A Christmas Story (1983) seems to have a secure place as a "holiday classic" these days, and is the most recently-made addition to the Holiday Classic Movie Pantheon. Maybe Elf (which I still haven't watched because of my contempt for Will Ferrell, even though it has the godlike Bob Nehwart in it) or one of those Tim Allen holiday movies or even the creepy "they have no souls!" animation of The Polar Express will get there someday, who knows?
(By the way, that's assuming that The Nightmare Before Christmas - one of only two Tim Burton films that are great all the way through - and Bad Santa will remain more "cult Christmas" than "TNT 24/7 Christmas Day repeat marathon" in their level of mainstream acceptability. We're talking society's picks when I'm talking "pantheon," not my personal choices.)
I used to dislike A Christmas Story. It didn't strike me as funny the first few times I encountered it in the '80s. My aunt and uncle adored it, I think in large part because its near-perfect recreation of the 1940s reminded them a lot of their own childhoods in the 1950s. But other than the Leg Lamp (and yes, I know there are A Christmas Story-branded Leg Lamps now - we just don't have a place for one!) and how the "you're gonna shoot your eye out!" thing ends up, it was pretty laugh-free for me at the time.
Nowadays, while I don't think I'll ever list A Christmas Story as a favorite, the repeat viewings have had their effect, and the movie's grown on me. I certainly laugh more at it now than I used to, but the thing I appreciate most about the movie is its attention to 1940s period detail.

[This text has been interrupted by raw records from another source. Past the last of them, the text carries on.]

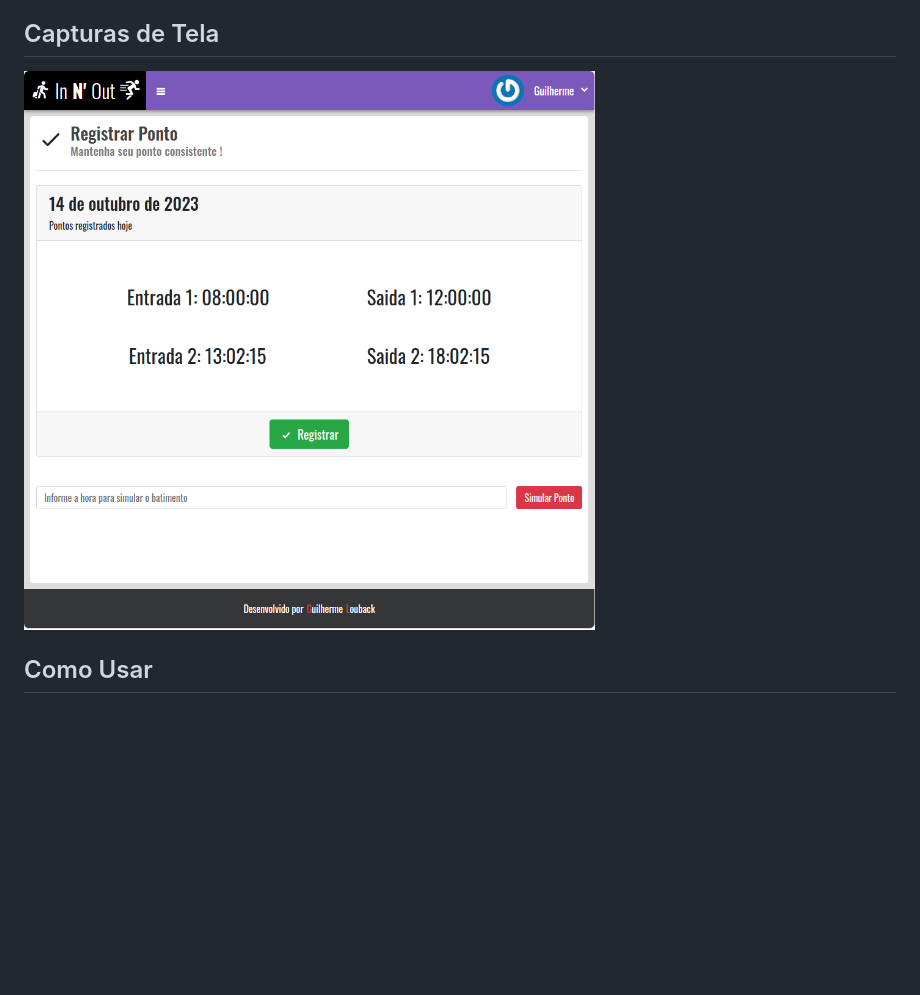
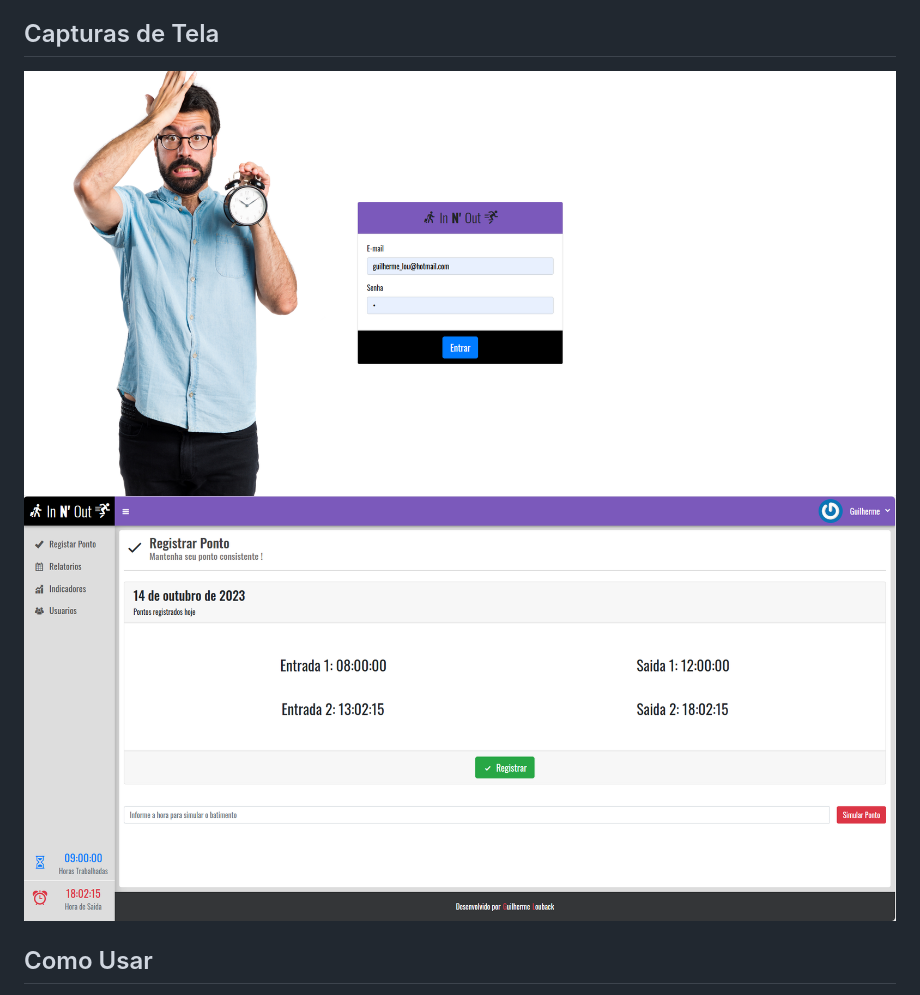
Before and after one commit to GuilhermeLouback/In--Out, a Markdown page: README.md, the part around the change. Drawn GitHub-style; pictures changed too: screenshots/login.png (added), screenshots/registro.png; blank space fills up the shorter version.

```diff
--- a/README.md
+++ b/README.md
@@ -11,7 +11,8 @@ O Livro de Ponto é uma aplicação web que permite aos funcionários registrar
 - Visualização de relatórios e exportação de dados.
 
 ## Capturas de Tela
-![Tela de Registro](screenshots/registro.png)
+![Tela de Login](screenshots/login.png)
+![Tela de Registros](screenshots/registro.png)
 
 ## Como Usar
 1. Faça o download ou clone o repositório do projeto.
```
Also changed, not shown: 3 other files.
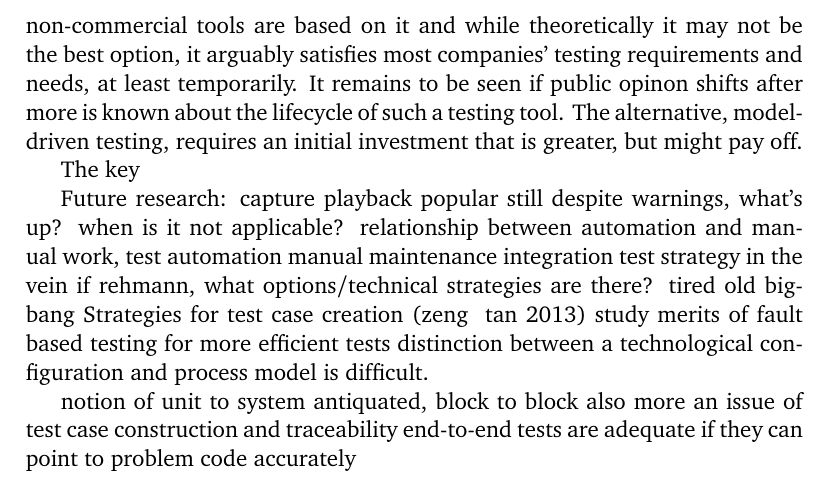
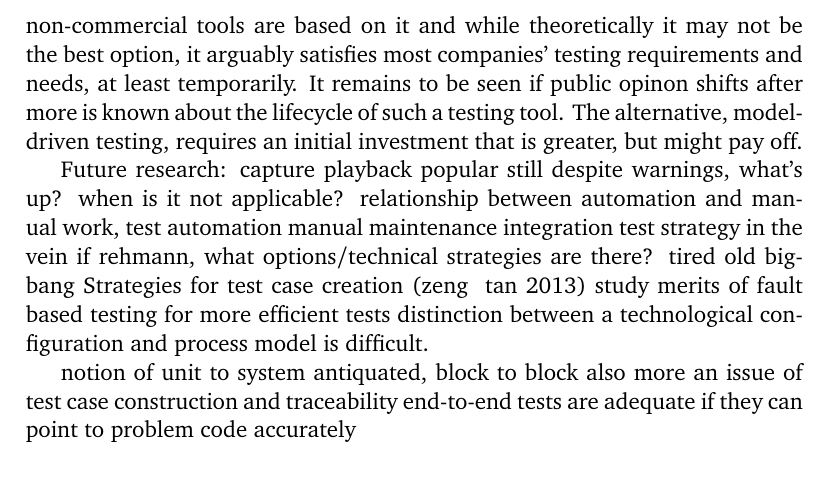
Before and after one commit to MrFossey/dippa, a LaTeX thesis (dippa.tex): part of page 48 of 55, cut so that both start at the same text. Compiled offline with pdfLaTeX; a LaTeX package or settings file that is missing is left out; a missing bibliography style is replaced by a similar one.

Commit message:
"Update"

```diff
--- a/dippa.tex
+++ b/dippa.tex
@@ -1629,17 +1629,13 @@ One of the fundamental difficulties in developing an integration testing framewo
 
 In the empirical part an essential challenge was introducing the framework into the company's way of working. Testing requires the coopereation of many individual stakeholders. In Wärtsilä's case this contribution was seen as extra work for application managers and soliciting their support was notoriopusly difficult. Here, a clearly defined framework which states what resources or contributions are needed can bring credibility and trust to the project and provide a channel for coopration.
 
+
 Software can still be abstracted and managed by splitting it to blocks. In fact, integration might be thought to be not between systems but between software components, which respects interfaces more broadly. One might ask if integration testing scope will become too bloated in this vein of thought. A computational trasaction with two points constituting an "integration".
 
 It is possible that integration is a misleading term. Sometimes testing is divided to unit, component, and system tests. Supposedly, a component is a combination of simple units and system tests focus on testings when all necessary components have been integrated. Testing grows with development. But the target of testing is entirely removed from this division.
 
-
+% capture playback and model generalizability, future resarch
 Capture and playback was the target of criticism but many commercial and non-commercial tools are based on it and while theoretically it may not be the best option, it arguably satisfies most companies' testing requirements and needs, at least temporarily. It remains to be seen if public opinon shifts after more is known about the lifecycle of such a testing tool. The alternative, model-driven testing, requires an initial investment that is greater, but might pay off.
-
-The key
-
-
-
 
 
 Future research:
```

However, there is absolutely one thing about A Christmas Story that, every time it comes into the frame, takes me right out of the story:
The mom's hair.
I mean, look at this!
Ladies and gentlemen, that's not 1940s hair. That's a vintage 1983 poodle 'do from Hair Affair at the Mercer Mall. Could no one on this film convince Melinda Dillon (the actress playing the mom) to succumb to a period hairstyle? If she was so attached to that crazy frizzy thing (which I hate hate hated on women 'n' girls at the time, much less now), couldn't she have put on a wig? And unless I missed the Melinda Dillon Ascendancy of the early '80s, she wasn't a big enough star, then or ever, to have demanded "no one touches my hair!" and gotten away with it. Maybe she was boffing the director, I dunno.
Hairstyles are usually the downfall of period pieces. Of course, there are plenty of other clues to when a period piece was filmed, most often in the cinematography / lighting / color processing, but usually it's someone running around 33 CE Rome or King Arthur's court or Studio 54 c. 1977 with Anachronism Hair, like they just pulled them off the street, threw chainmail or a leisure suit on them, and called it a day.
So yeah, every time Ralphie's Mom is in the frame, it totally undoes the decor, the sweaters, Darren McGavin's irascible Dad (surely an ancestor of That '70s Show's Red Foreman), and hours and hours of painstaking research, set decoration, and costuming, all because that woman had to keep her damn poodle hair.
I usually am a purist when it comes to being against ex post facto alterations of movies and TV shows. No colorization, no Apocalypse Now Redux bloating , no George Lucas-style reedits. But if I could, I would digitally alter this film to put an actual 1940s hairstyle on this woman.
By the way, in Googling up the photo for this piece, I discovered that many, many men developed pre-adolescent crushes on Ralphie's Mom, and still think she's totally MILFy. Who knew? For me, the hair by itself trumps any other virtues of Melinda Dillon's, at least in this film. But then again, I was 16 when this movie came out, so I was spending my time pining over very real girls at school rather than getting dewy-eyed over Ralphie's Mom. Plus my own pre-adolescent crush on a TV or movie mom was Elizabeth Montgomery, and what poodle-haired latecomer could compete with that?